Every now and then, boredom and idleness often lead to aimless browses through the troves of shows available on Netflix. The next time this happens, try out an episode of Queer Eye, which is probably the most 2018 show out there.
Queer Eye is the Emmy winning 2018 Netflix reboot of the 2003 Bravo series Queer Eye for the Straight Guy. It is a reality TV show where 5 gay men, called the Fab 5, perform lifestyle makeovers for people who both need and want a refresh button in life.
The Fab 5 come with their own individual specialties: Bobby Berk in interior design, Karamo Brown in culture and lifestyle (but really the therapist of the show), Tan France in fashion, Antoni Prowski in food and wine, and Jonathan Van Ness in hair and grooming. From the Fab 5 Loft located in downtown Atlanta as their base of operations, the Fab 5 go around the state of Georgia changing lives.
The makeovers that the Fab 5 perform are hands down amazing. Bobby is a savant at redecorating homes and makes sure to spruce up a home while still leaving it reflective of the homeowner’s personality. Tan’s sense in fashion is as chic as it gets, and his advice is broad enough, so regular viewers can pick up easy tips to upgrade their own fashion style. Jonathan draws out the beauty in the nominees with the makeovers and brings all the flair in the world with him (his penchant for exclaiming “Yasss Queen” is very addictive). Karamo is the ‘culture’ expert but is more of a life coach and tries to teach the nominees how to become a better version of themselves. He also provides the show with the most therapeutic quotes: “When people build up walls, they end up keeping other people out. But they’re also keeping themselves in”, “He needs to understand that being vulnerable is not a sign of weakness. It is a sign of strength. It shows that you are in tune with yourself, which is the sexiest thing to men or women.” Antoni is the food and wine expert, but in all honesty, doesn’t really seem like a person who can cook. His camera times are noticeably shorter than the rest of the hosts and the meals he teaches are in essence: avocados are great and that you should move away from preservative filled foods towards more natural ingredients. The most sophisticated dish he teaches a nominee is a chili hotdog.

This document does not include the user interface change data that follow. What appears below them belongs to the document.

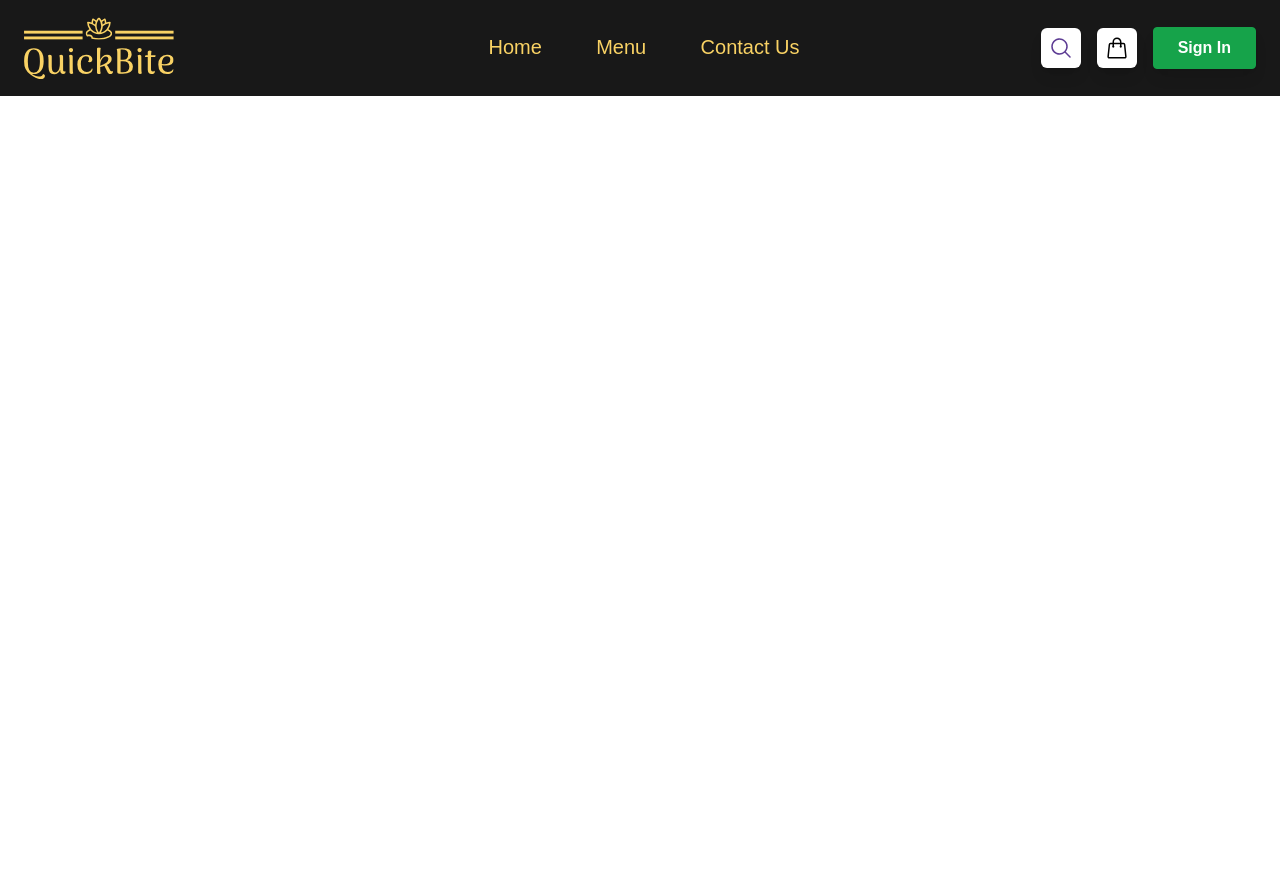
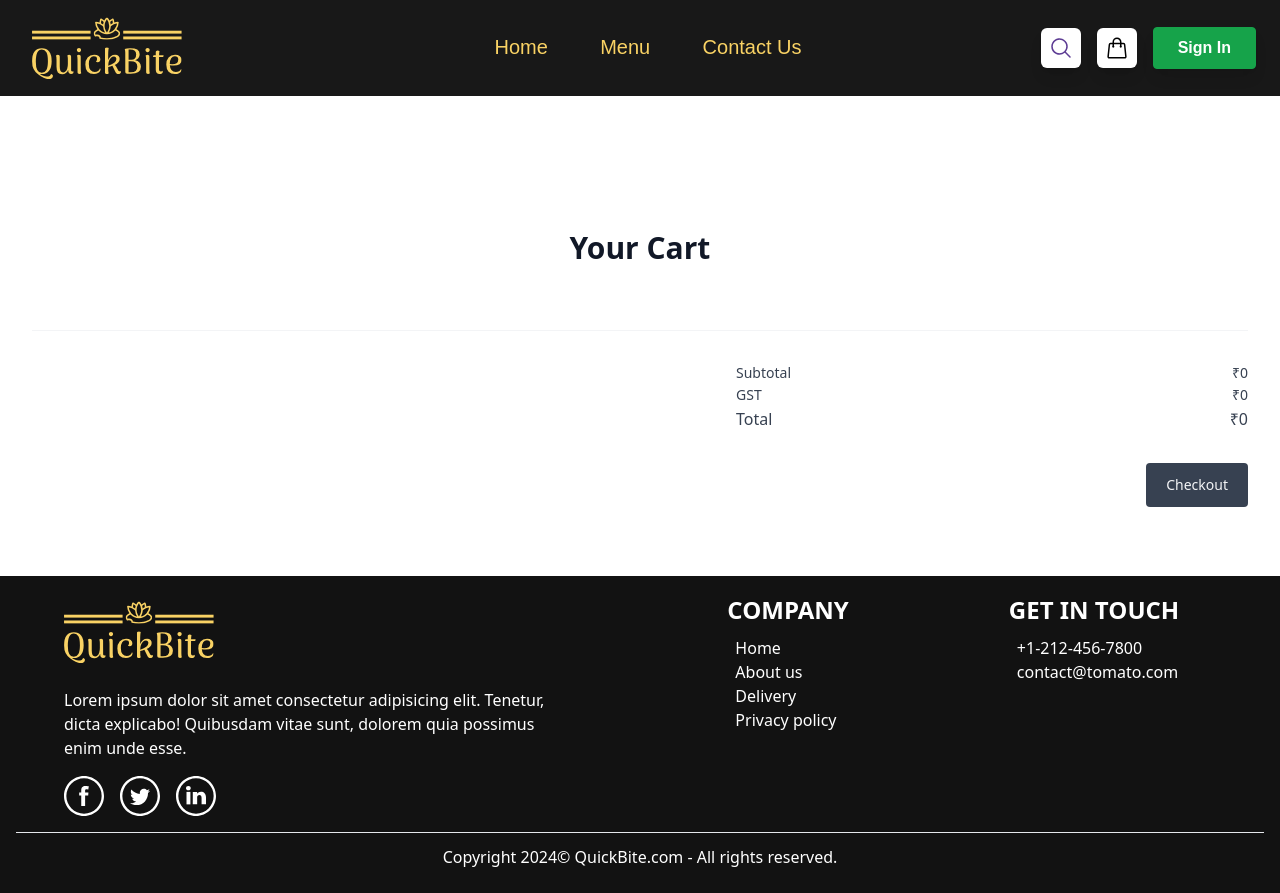
Before and after one commit to cd-Shrey13/OIBSIP, a React (Vite) app in the folder Frontend/: page /cart in a window 1280 px wide. Before the commit the page ends 800 px from the top, so only its background shows below. Built offline with nearby package versions, Linux system fonts and the light colour scheme; a web font is replaced by a local one.

Commit message:
feat: add and remove items from cart

```diff
--- a/Frontend/src/Contexts/context.jsx
+++ b/Frontend/src/Contexts/context.jsx
@@ -35,9 +35,9 @@ export function CartProvider({ children }) {
         return amount;
     }, [cartItems])
 
-    const addItemToCart = (item) => setCartItems((prev) => [...prev, item])
-    const removeItemFromCart = (filterItem) =>
-        setCartItems((prev) => prev.filter((item) => item !== filterItem))
+    const addItemToCart = (item) => setCartItems((prev) => [...prev, item]);
+    const removeItemFromCart = (filterItemId) =>
+        setCartItems((prev) => prev.filter((item) => item._id !== filterItemId));
 
     return (
         <CartContext.Provider
--- a/Frontend/src/components/Footer.jsx
+++ b/Frontend/src/components/Footer.jsx
@@ -3,7 +3,7 @@ import { assets } from '../../src/assets/assets'
 import BrandLogo from './BrandLogo'
 function Footer() {
     return (
-        <section className="w-full bg-[#121212] p-4 text-white">
+        <section className="w-full bg-[#121212] p-4 text-white" id="footer">
             <div className="mb-4 flex flex-col items-start justify-center gap-4 lg:flex-row lg:justify-start lg:gap-[10rem] lg:px-12">
                 <span className="flex flex-col items-start justify-center gap-4">
                     <BrandLogo/>
--- a/Frontend/src/components/Navbar.jsx
+++ b/Frontend/src/components/Navbar.jsx
@@ -7,9 +7,9 @@ function Navbar() {
     return (
         <header className="fixed z-[9999] h-[6rem] w-full border-solid bg-[#181818] px-2 font-Satohi font-[900]">
             <nav className="flex h-full w-full items-center justify-between px-2 sm:justify-between">
-                <BrandLogo
-                    className={'ml-2 w-[40%] justify-start sm:w-[33%]'}
-                />
+                <Link to="/" className={'ml-2 w-[40%] sm:w-[33%]'}>
+                    <BrandLogo className={'ml-2 w-[100%] justify-start'} />
+                </Link>
                 <NavbarMiddleList />
                 <NavbarRightsideList />
             </nav>
@@ -22,13 +22,18 @@ function NavbarMiddleList() {
         <span className="hidden h-full items-center justify-center md:flex md:w-[33%]">
             <ul className="flex h-full w-full items-center justify-evenly gap-4 px-4">
                 <li className="shrink-0 border-b-2 border-transparent px-1 py-2 text-xl font-medium text-[var(--color-golden)] hover:border-[var(--color-lime)] hover:text-[var(--color-lime)]">
+                    <Link
+                        to="/"
+                        className={'ml-2 w-[40%] justify-start sm:w-[33%]'}
+                    >
                         Home
+                    </Link>
                 </li>
                 <li className="shrink-0 border-b-2 border-transparent px-1 py-2 text-xl font-medium text-[var(--color-golden)] hover:border-[var(--color-lime)] hover:text-[var(--color-lime)]">
-                    Menu
+                    <a href="#menu">Menu</a>
                 </li>
                 <li className="shrink-0 border-b-2 border-transparent px-1 py-2 text-xl font-medium text-[var(--color-golden)] hover:border-[var(--color-lime)] hover:text-[var(--color-lime)]">
-                    Contact Us
+                    <a href="#footer">Contact Us</a>
                 </li>
             </ul>
         </span>
@@ -81,13 +86,12 @@ function NavbarRightsideList() {
 
 function SearchIcon() {
     return (
-        <span  title="Search Items">
+        <span title="Search Items">
             <svg
                 xmlns="http://www.w3.org/2000/svg"
                 viewBox="0 0 24 24"
                 fill="rgb(93 60 148)"
                 className="hidden size-8 rounded-md bg-white p-2 shadow-lg transition-all hover:-translate-y-[2px] sm:flex sm:size-10"
-
             >
                 <path
                     fillRule="evenodd"
@@ -106,7 +110,7 @@ function CartIcon() {
     return (
         <>
             {NumberOfItemsInCart ? (
-            <span className="absolute right-[8.7rem] top-[20px] z-[9999999999] flex h-[18px] w-[18px] items-center justify-center rounded-full bg-red-600">
+                <span className="absolute right-[7.5rem] top-[20px] z-[9999999999] flex h-[18px] w-[18px] items-center justify-center rounded-full bg-red-600 lg:right-[8.7rem] lg:top-[20px]">
                     <p className="p-1 text-[.8rem] font-[900] text-white">
                         {NumberOfItemsInCart}
                     </p>
@@ -114,18 +118,19 @@ function CartIcon() {
             ) : (
                 <></>
             )}
+            <Link to="/cart">
                 <span
                     onClick={() => console.log(NumberOfItemsInCart)}
-            className="flex items-center justify-center rounded-md bg-white shadow-lg transition-all hover:-translate-y-[2px] sm:size-10"  title="View Cart"
+                    className="flex size-8 items-center justify-center rounded-md bg-white shadow-lg transition-all hover:-translate-y-[2px] sm:size-10"
+                    title="View Cart"
                 >
-
                     <svg
                         xmlns="http://www.w3.org/2000/svg"
                         fill="none"
                         viewBox="0 0 24 24"
                         strokeWidth={1.5}
                         stroke="currentColor"
-                className="size-6 "
+                        className="size-6"
                     >
                         <path
                             strokeLinecap="round"
@@ -134,6 +139,7 @@ function CartIcon() {
                         />
                     </svg>
                 </span>
+            </Link>
         </>
     )
 }
--- a/Frontend/src/main.jsx
+++ b/Frontend/src/main.jsx
@@ -6,6 +6,7 @@ import Login from './pages/Login'
 import SignUp from './pages/SignUp'
 import { AuthProvider, CartProvider } from './Contexts/context'
 import { BrowserRouter, Routes, Route } from 'react-router-dom'
+import Cart from './pages/Cart/Cart'
 
 ReactDOM.createRoot(document.getElementById('root')).render(
     <BrowserRouter>
@@ -38,6 +39,14 @@ ReactDOM.createRoot(document.getElementById('root')).render(
                                 </Suspense>
                             }
                         ></Route>
+                        <Route
+                            path="/cart"
+                            element={
+                                <Suspense fallback={'loading...'}>
+                                    <Cart />
+                                </Suspense>
+                            }
+                        ></Route>
                     </Routes>
                 </CartProvider>
             </AuthProvider>
--- a/Frontend/src/pages/Cart/Cart.jsx
+++ b/Frontend/src/pages/Cart/Cart.jsx
@@ -0,0 +1,173 @@
+import React from 'react'
+import Footer from '../../components/Footer'
+import { useCart } from '../../Contexts/context'
+
+function Cart() {
+    const { cartItems, addItemToCart, removeItemFromCart, cartTotalAmount } =
+        useCart()
+    return (
+        <>
+            {/*
+  Heads up! 👋
+
+  Plugins:
+    - @tailwindcss/forms
+*/}
+
+            <section className="mt-[10rem]">
+                <div className="w-[100vw] px-4 py-8 sm:px-6 sm:py-12 lg:px-8">
+                    <div className="flex min-h-[20rem] flex-col justify-center">
+                        <header className="text-center">
+                            <h1 className="text-xl font-bold text-gray-900 sm:text-3xl">
+                                Your Cart
+                            </h1>
+                        </header>
+
+                        <div className="mt-8">
+                            <ul className="space-y-4">
+                                {cartItems.map((item, index) => (
+                                    <CartItemCard
+                                        product={item}
+                                        removeItemFromCart={removeItemFromCart}
+                                        key={index}
+                                    />
+                                ))}
+                            </ul>
+
+                            <div className="mt-8 flex justify-end border-t border-gray-100 pt-8">
+                                <div className="w-screen max-w-lg space-y-4">
+                                    <dl className="space-y-0.5 text-sm text-gray-700">
+                                        <div className="flex justify-between">
+                                            <dt>Subtotal</dt>
+                                            <dd>₹{cartTotalAmount}</dd>
+                                        </div>
+
+                                        <div className="flex justify-between">
+                                            <dt>GST</dt>
+                                            <dd>₹{cartTotalAmount * 0.18}</dd>
+                                        </div>
+
+                                        {/* <div className="flex justify-between">
+                                            <dt>Discount</dt>
+                                            <dd>-£20</dd>
+                                        </div> */}
+
+                                        <div className="flex justify-between !text-base font-medium">
+                                            <dt>Total</dt>
+                                            <dd>
+                                                ₹
+                                                {cartTotalAmount +
+                                                    cartTotalAmount * 0.18}
+                                            </dd>
+                                        </div>
+                                    </dl>
+
+                                    <div className="flex justify-end">
+                                        {/* <span className="inline-flex items-center justify-center rounded-full bg-indigo-100 px-2.5 py-0.5 text-indigo-700">
+                                            <svg
+                                                xmlns="http://www.w3.org/2000/svg"
+                                                fill="none"
+                                                viewBox="0 0 24 24"
+                                                strokeWidth="1.5"
+                                                stroke="currentColor"
+                                                className="-ms-1 me-1.5 h-4 w-4"
+                                            >
+                                                <path
+                                                    strokeLinecap="round"
+                                                    strokeLinejoin="round"
+                                                    d="M16.5 6v.75m0 3v.75m0 3v.75m0 3V18m-9-5.25h5.25M7.5 15h3M3.375 5.25c-.621 0-1.125.504-1.125 1.125v3.026a2.999 2.999 0 010 5.198v3.026c0 .621.504 1.125 1.125 1.125h17.25c.621 0 1.125-.504 1.125-1.125v-3.026a2.999 2.999 0 010-5.198V6.375c0-.621-.504-1.125-1.125-1.125H3.375z"
+                                                />
+                                            </svg>
+
+                                            <p className="whitespace-nowrap text-xs">
+                                                2 Discounts Applied
+                                            </p>
+                                        </span> */}
+                                    </div>
+
+                                    <div className="flex justify-end">
+                                        <a
+                                            href="#"
+                                            className="block rounded bg-gray-700 px-5 py-3 text-sm text-gray-100 transition hover:bg-gray-600"
+                                        >
+                                            Checkout
+                                        </a>
+                                    </div>
+                                </div>
+                            </div>
+                        </div>
+                    </div>
+                </div>
+            </section>
+
+            <Footer />
+        </>
+    )
+}
+
+function CartItemCard({ product, removeItemFromCart }) {
+    const { _id, name, image, price, description, category } = product
+
+    function handleOnClick(id) {
+        removeItemFromCart(id)
+    }
+    return (
+        <li className="flex items-center gap-4">
+            <img src={image} alt="" className="size-16 rounded object-cover" />
+
+            <div>
+                <h3 className="text-sm text-gray-900">{name}</h3>
+
+                <dl className="mt-0.5 space-y-px text-[10px] text-gray-600">
+                    <div>
+                        <dt className="inline">Catergory: </dt>
+                        <dd className="inline">{category}</dd>
+                    </div>
+                </dl>
+            </div>
+
+            <div className="flex flex-1 items-center justify-end gap-2">
+                {/* <form>
+                    <label htmlFor="Line1Qty" className="sr-only">
+                        {' '}
+                        Quantity{' '}
+                    </label>
+
+                    <input
+                        type="number"
+                        min="1"
+                        value="1"
+                        id="Line1Qty"
+                        className="h-8 w-12 rounded border-gray-200 bg-gray-50 p-0 text-center text-xs text-gray-600 [-moz-appearance:_textfield] focus:outline-none [&::-webkit-inner-spin-button]:m-0 [&::-webkit-inner-spin-button]:appearance-none [&::-webkit-outer-spin-button]:m-0 [&::-webkit-outer-spin-button]:appearance-none"
+                    />
+                </form> */}
+
+                <button
+                    className="text-gray-600 transition hover:text-red-600"
+                    onClick={() => handleOnClick(_id)}
+                >
+                    <span className="sr-only">Remove item</span>
+
+                    <svg
+                        xmlns="http://www.w3.org/2000/svg"
+                        fill="none"
+                        viewBox="0 0 24 24"
+                        strokeWidth="1.5"
+                        stroke="currentColor"
+                        className="h-4 w-4"
+                    >
+                        <path
+                            strokeLinecap="round"
+                            strokeLinejoin="round"
+                            d="M14.74 9l-.346 9m-4.788 0L9.26 9m9.968-3.21c.342.052.682.107 1.022.166m-1.022-.165L18.16 19.673a2.25 2.25 0 01-2.244 2.077H8.084a2.25 2.25 0 01-2.244-2.077L4.772 5.79m14.456 0a48.108 48.108 0 00-3.478-.397m-12 .562c.34-.059.68-.114 1.022-.165m0 0a48.11 48.11 0 013.478-.397m7.5 0v-.916c0-1.18-.91-2.164-2.09-2.201a51.964 51.964 0 00-3.32 0c-1.18.037-2.09 1.022-2.09 2.201v.916m7.5 0a48.667 48.667 0 00-7.5 0"
+                        />
+                    </svg>
+                </button>
+            </div>
+        </li>
+    )
+}
+
+function removeItemFromCartButton() {}
+
+export default Cart
--- a/Frontend/src/pages/Home/DishOptions.jsx
+++ b/Frontend/src/pages/Home/DishOptions.jsx
@@ -43,7 +43,6 @@ function DishSliderCard({
     itemPrice,
     itemId,
 }) {
-
     return (
         <>
             <div className="flex w-full flex-shrink-0 transform snap-start flex-col items-center justify-between gap-2 scroll-smooth rounded-[24px] bg-[#181818] p-[10px] text-white shadow-md transition-all duration-300 lg:hover:-translate-y-[2px]">
@@ -60,12 +59,9 @@ function DishSliderCard({
                     </p>
                     <span className="flex w-full flex-shrink-0 items-center justify-between rounded-[4px] p-[4px]">
                         <h2 className="mb-2 text-lg font-[900]">
-                            {itemPrice + '₹'}
+                            {'₹ ' + itemPrice}
                         </h2>
-                        <AddIcon
-                            itemId={itemId}
-
-                        />
+                        <AddIcon itemId={itemId} />
                     </span>
                 </span>
             </div>
@@ -79,12 +75,11 @@ function AddIcon({ itemId }) {
     function handleOnClick(itemId) {
         const fooditem = food_list.find((item) => item._id === itemId)
         addItemToCart(fooditem)
-        console.log(cartTotalAmount)
     }
 
     return (
         <button
-            className="inline-block text-gray-700  focus:relative  rounded-[14px]"
+            className="inline-block rounded-[14px] text-gray-700 focus:relative"
             title="Add item to cart"
             onClick={() => handleOnClick(itemId)}
         >
@@ -93,7 +88,7 @@ function AddIcon({ itemId }) {
                 width="4px"
                 height="4px"
                 viewBox="0 0 400 400"
-                className="hidden size-4 rounded-[14px] bg-white p-2 shadow-lg sm:flex sm:size-8 hover:bg-gray-500 hover:text-white"
+                className="flex size-8 rounded-[14px] bg-white p-2 shadow-lg hover:bg-gray-500 hover:text-white"
             >
                 <g>
                     <g>
--- a/Frontend/src/pages/Home/MenuOptions.jsx
+++ b/Frontend/src/pages/Home/MenuOptions.jsx
@@ -5,7 +5,7 @@ import H1 from '../../components/H1.jsx'
 
 function MenuOptions() {
     return (
-        <section className="flex w-full items-center justify-center px-4 font-Satohi">
+        <section className="flex w-full items-center justify-center px-4 font-Satohi" id="menu">
             <div className="flex w-full flex-col items-start justify-between gap-4 rounded-[12px] p-4 text-black sm:h-[30rem] md:gap-4 md:py-2 lg:h-[38rem] lg:py-8">
                <H1 className={'text-black'}>
                Explore our <br /> menu
```
Lines whose indentation alone changed are shown as unchanged.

What differentiates Queer Eye the most from other reality shows is how genuine the hosts come across to the audience. The hosts do not try to apply a single framework for helping people indiscriminately. Instead, they methodically carry out their mission by really thinking about the people they are trying to help and carefully bringing about changes in their lives.
The makeovers themselves are also only a small part of the attraction of the show. The core of the appeal is emotional as the Fab 5 delve into deeper and more profound issues. From the onset of the first episode, they declare that while the original show was “fighting for tolerance”, in the reboot they were “fighting for acceptance”.
In the third episode, there is a discussion between Karamo and a cop about police brutality and the Black Lives Matter movement. In another, the Fab 5 help a semi-closeted gay man come out to his step-mother. The show also shows Bobby discussing with a nominee, who is a devout Christian, about the discrimination he faced at Church while growing up in the South and how he would spend “every Sunday crying and begging God to not make [him] gay”.
The next time you have time on your hands why not watch an episode of Queer Eye? The show is fun, light-hearted in nature, and full of awesome lifestyle tips for self-improvement, but it is also filled with so many genuine moments providing food for thought. It is a show that highlights how being more open and true to your emotions can be healthy, and how traits traditionally associated with gay men are actually necessary for leading a healthy lifestyle. Through one episode at a time, Queer Eye is making America gay again.